__Record excerpts__
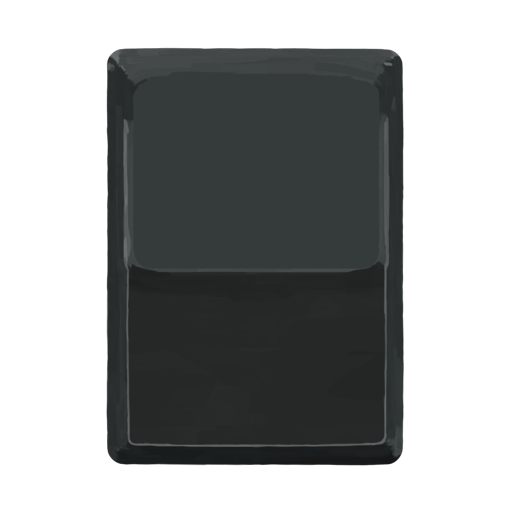
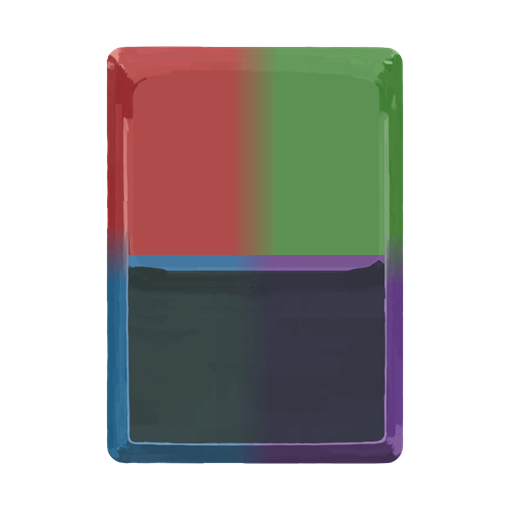
Added new cardback and ceramic fish

diff --git a/src/main/java/prismaticmod/relics/CeramicFish2.java b/src/main/java/prismaticmod/relics/CeramicFish2.java
@@ -1,0 +1,55 @@
+package prismaticmod.relics;
+
+import com.evacipated.cardcrawl.mod.stslib.relics.OnSkipCardRelic;
+import com.megacrit.cardcrawl.cards.AbstractCard;
+import com.megacrit.cardcrawl.dungeons.AbstractDungeon;
+import com.megacrit.cardcrawl.rewards.RewardItem;
+import theprismatic.ThePrismatic;
+
+import static prismaticmod.BasicMod.makeID;
+
+public class CeramicFish2 extends BaseRelic implements OnSkipCardRelic {
+    private static final String NAME = "Ceramic Fish"; //The name will be used for determining the image file as well as the ID.
+    public static final String ID = makeID(NAME); //This adds the mod's prefix to the relic ID, resulting in modID:MyRelic
+    private static final RelicTier RARITY = RelicTier.COMMON; //The relic's rarity.
+    private static final LandingSound SOUND = LandingSound.FLAT; //The sound played when the relic is clicked.
+    private static final int goldCount = 20;
+
+    public CeramicFish2() {
+        super(ID, NAME, ThePrismatic.Enums.CARD_COLOR, RARITY, SOUND);
+    }
+
+    public String getUpdatedDescription() {
+        return this.DESCRIPTIONS[0] + goldCount + this.DESCRIPTIONS[1];
+    }
+
+    public void onObtainCard(AbstractCard c) {
+        if(!this.usedUp){
+            AbstractDungeon.player.gainGold(goldCount);
+        }
+    }
+
+    public void setCounter(int setCounter) {
+        this.counter = setCounter;
+        if (setCounter == -2) {
+            usedUp();
+            this.counter = -2;
+        }
+    }
+
+    @Override
+    public void onSkipSingingBowl(RewardItem rewardItem) {
+        if (!this.usedUp) {
+            flash();
+            setCounter(-2);
+        }
+    }
+
+    @Override
+    public void onSkipCard(RewardItem rewardItem) {
+        if (!this.usedUp) {
+            flash();
+            setCounter(-2);
+        }
+    }
+}

diff --git a/src/main/java/theprismatic/ThePrismatic.java b/src/main/java/theprismatic/ThePrismatic.java
@@ -404,11 +404,11 @@ public class ThePrismatic extends CustomPlayer {
         tmpPool.add(new Impatience());
         tmpPool.add(new JackOfAllTrades());
         tmpPool.add(new Madness());
-        tmpPool.add(new Magnetism2());
+        tmpPool.add(new Magnetism());
         tmpPool.add(new MasterOfStrategy());
         //tmpPool.add(new Mayhem());
         tmpPool.add(new Metamorphosis());
-        tmpPool.add(new MindBlast2());
+        tmpPool.add(new MindBlast());
         tmpPool.add(new Panacea());
         tmpPool.add(new Panache());
         tmpPool.add(new PanicButton());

__Problem to work on__
Exactly as they stand, retype all the entries, but omit the pictures.

__Response to the exercise__
Added new cardback and ceramic fish

diff --git a/src/main/java/prismaticmod/relics/CeramicFish2.java b/src/main/java/prismaticmod/relics/CeramicFish2.java
@@ -1,0 +1,55 @@
+package prismaticmod.relics;
+
+import com.evacipated.cardcrawl.mod.stslib.relics.OnSkipCardRelic;
+import com.megacrit.cardcrawl.cards.AbstractCard;
+import com.megacrit.cardcrawl.dungeons.AbstractDungeon;
+import com.megacrit.cardcrawl.rewards.RewardItem;
+import theprismatic.ThePrismatic;
+
+import static prismaticmod.BasicMod.makeID;
+
+public class CeramicFish2 extends BaseRelic implements OnSkipCardRelic {
+    private static final String NAME = "Ceramic Fish"; //The name will be used for determining the image file as well as the ID.
+    public static final String ID = makeID(NAME); //This adds the mod's prefix to the relic ID, resulting in modID:MyRelic
+    private static final RelicTier RARITY = RelicTier.COMMON; //The relic's rarity.
+    private static final LandingSound SOUND = LandingSound.FLAT; //The sound played when the relic is clicked.
+    private static final int goldCount = 20;
+
+    public CeramicFish2() {
+        super(ID, NAME, ThePrismatic.Enums.CARD_COLOR, RARITY, SOUND);
+    }
+
+    public String getUpdatedDescription() {
+        return this.DESCRIPTIONS[0] + goldCount + this.DESCRIPTIONS[1];
+    }
+
+    public void onObtainCard(AbstractCard c) {
+        if(!this.usedUp){
+            AbstractDungeon.player.gainGold(goldCount);
+        }
+    }
+
+    public void setCounter(int setCounter) {
+        this.counter = setCounter;
+        if (setCounter == -2) {
+            usedUp();
+            this.counter = -2;
+        }
+    }
+
+    @Override
+    public void onSkipSingingBowl(RewardItem rewardItem) {
+        if (!this.usedUp) {
+            flash();
+            setCounter(-2);
+        }
+    }
+
+    @Override
+    public void onSkipCard(RewardItem rewardItem) {
+        if (!this.usedUp) {
+            flash();
+            setCounter(-2);
+        }
+    }
+}

diff --git a/src/main/java/theprismatic/ThePrismatic.java b/src/main/java/theprismatic/ThePrismatic.java
@@ -404,11 +404,11 @@ public class ThePrismatic extends CustomPlayer {
         tmpPool.add(new Impatience());
         tmpPool.add(new JackOfAllTrades());
         tmpPool.add(new Madness());
-        tmpPool.add(new Magnetism2());
+        tmpPool.add(new Magnetism());
         tmpPool.add(new MasterOfStrategy());
         //tmpPool.add(new Mayhem());
         tmpPool.add(new Metamorphosis());
-        tmpPool.add(new MindBlast2());
+        tmpPool.add(new MindBlast());
         tmpPool.add(new Panacea());
         tmpPool.add(new Panache());
         tmpPool.add(new PanicButton());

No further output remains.